Input data -
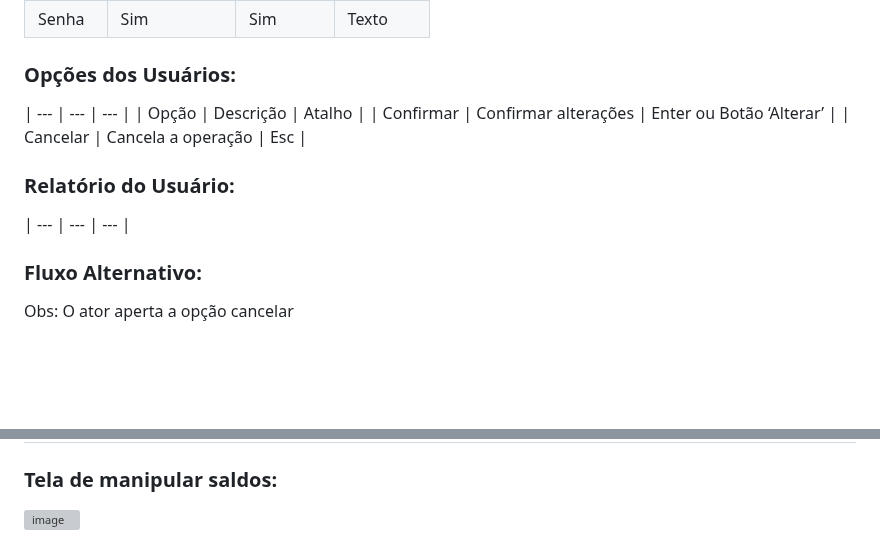
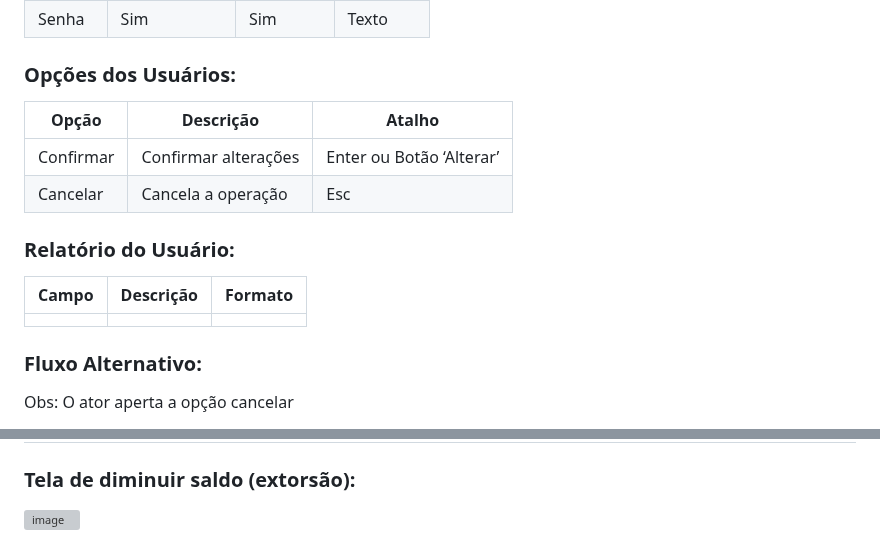
Before and after one commit to LuFi-1227/Eng-Soft-2023-2, a Markdown page: Documentação.md, 2 parts joined by grey strips. Drawn GitHub-style; blank space fills up the shorter version; grey boxes are pictures that could not be loaded.

```diff
--- a/Documentação.md
+++ b/Documentação.md
@@ -262,13 +260,17 @@ Os atores devem estar logados no sistema com dados registrados. Os atores que de
 | Senha | Sim | Sim | Texto |
 
 ### Opções dos Usuários:
+
+| Opção | Descrição | Atalho |
 | --- | --- | --- |
-| Opção | Descrição | Atalho |
 | Confirmar | Confirmar alterações | Enter ou Botão ‘Alterar’ |
 | Cancelar | Cancela a operação  | Esc |
 
 ### Relatório do Usuário:
+
+| Campo | Descrição | Formato |
 | --- | --- | --- |
+|  |  |  |
 
 ### Fluxo Alternativo:
 
@@ -658,6 +659,6 @@ Persona três, Atendente/Catraca:
 | --- | --- | --- |
 | Meu nome é Júlio, e como atendente eu preciso verificar e recarregar o saldo dos usuários. Além disso, preciso ter a autonomia de cobrar e liberar a entrada do usuário caso algum erro ocorra no sistema de catracas do restaurante | Enquanto Atendente, necessito de permissão para consultar e alterar o valor do saldo dos usuários quando necessário | Preciso que o Atendente possa fazer o processo de recarregar, cobrar e liberar a passagem de usuários rapidamente, a fim de evitar filas no restaurante |
 
-### Tela de manipular saldos:
+### Tela de diminuir saldo (extorsão):
 
 ![image](https://github.com/LuFi-1227/Eng-Soft-2023-2/assets/129432560/72a3b91e-1df6-4952-8328-6798d6829e67)
```
Also changed, not shown: other parts of Documentação.md (+5 -8 lines).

Exercise details - Would you please return every line in the listing where "Descrição" shows up?

Result for this exercise -
+| Opção | Descrição | Atalho |
-| Opção | Descrição | Atalho |
+| Campo | Descrição | Formato |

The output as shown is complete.